There were 4 other boats in the harbor and one of them looked a bit familiar.  Soon after we woke up around noon we heard someone hailing us from his dingy.  It was Keith and his boat, Dolphin Leap!!  Last year this same time, Keith had sailed into this same harbor announcing over the radio that he had caught a large Mahi and needed help with eating it.  We had also seen him in Georgetown but he left before we did.  We invited him aboard and caught up on what had happened over the past summer and fall, then made plans to meet him on his boat for drinks. 

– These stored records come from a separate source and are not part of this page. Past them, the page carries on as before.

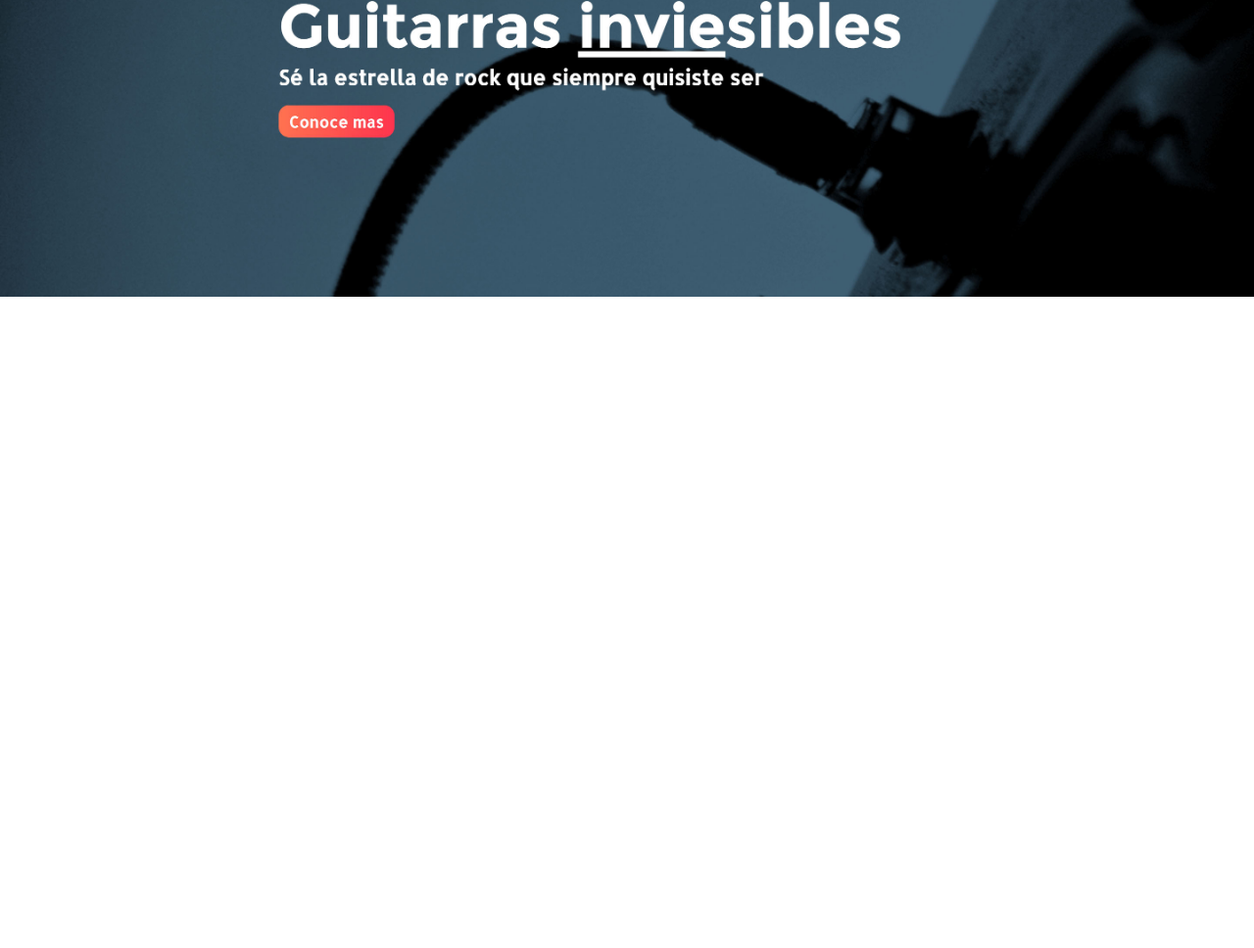
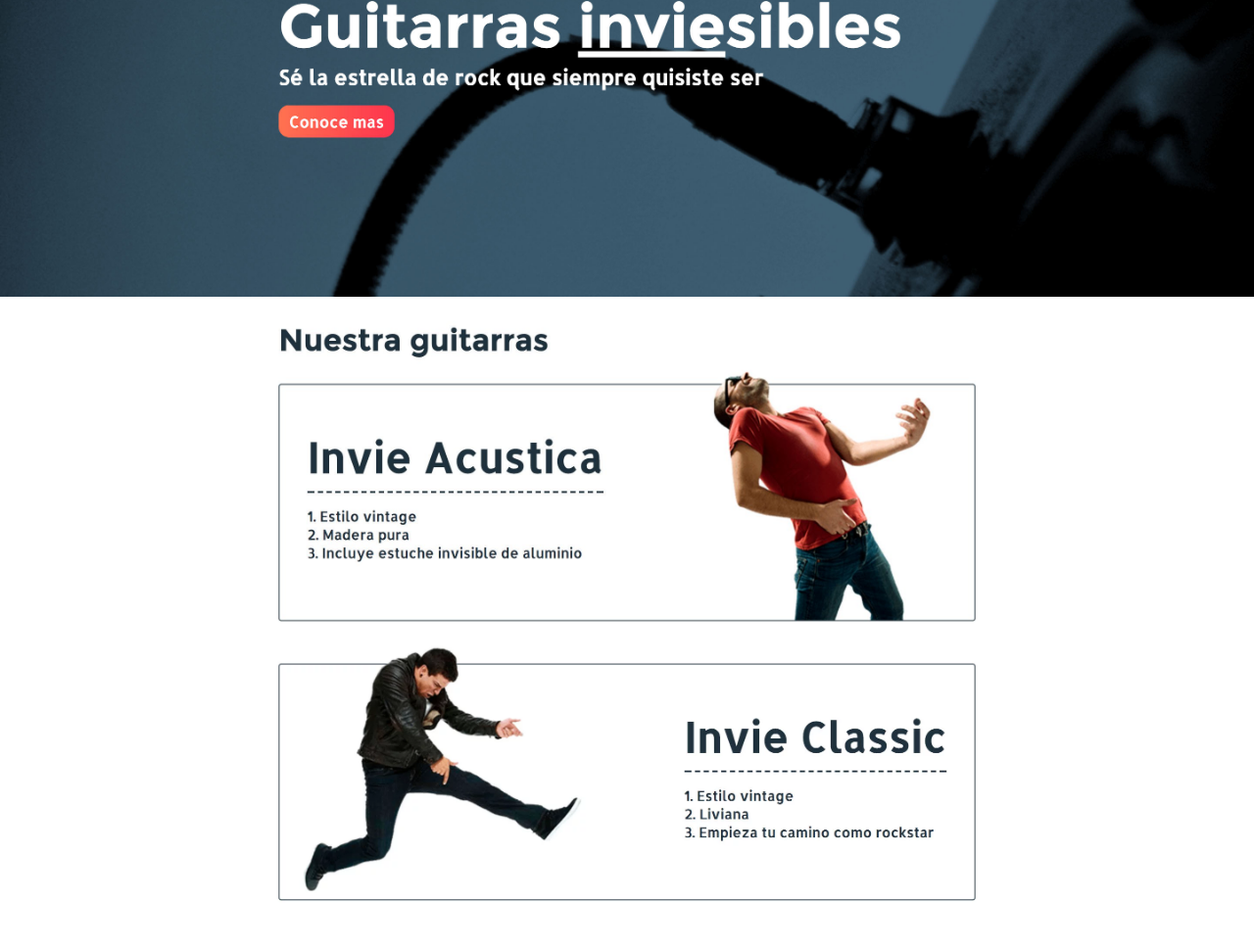
Before and after one commit to FranHerrera/invie-github, a plain HTML site: page index.html in a window 1280 px wide. Shown: the part 176-1144 px from the top of the page at 98% size. Before the commit the page ends 800 px from the top, so only its background shows below. Drawn offline with Linux system fonts and the light colour scheme.

Commit message:
agregando acustica

```diff
--- a/index.html
+++ b/index.html
@@ -13,8 +13,8 @@
 <body>
   <img src="header.jpg" alt="">
   <img src="hero.jpg" alt="">
-  <img src="" alt="">
-  <img src="" alt="">
+  <img src="acustica.jpg" alt="">
+  <img src="clasica.webp" alt="">
   <img src="" alt="">
 </body>
 </html>
```
Also changed, not shown: acustica.jpg (added), clasica.webp (added).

Now it was snorkel time.  The cool water woke me right up and my gills were feeling pretty good as I reacquainted with the critters and fish.  Just as I was about to get out I noticed an area where a channel had been cut out of the hardbottom.  Large rocks were strewn along side of this channel and…..what did I see but a couple of pair of antennae poking out from under one.  I quickly surfaced, got bearings and returned to the boat to get lobster catching equipment.  The two I caught gave me a run around but my luck won out and we shared fresh lobster and drank martinis on Dolphin Leap while watching the sun set. 

And THAT”s why we think this is FUN!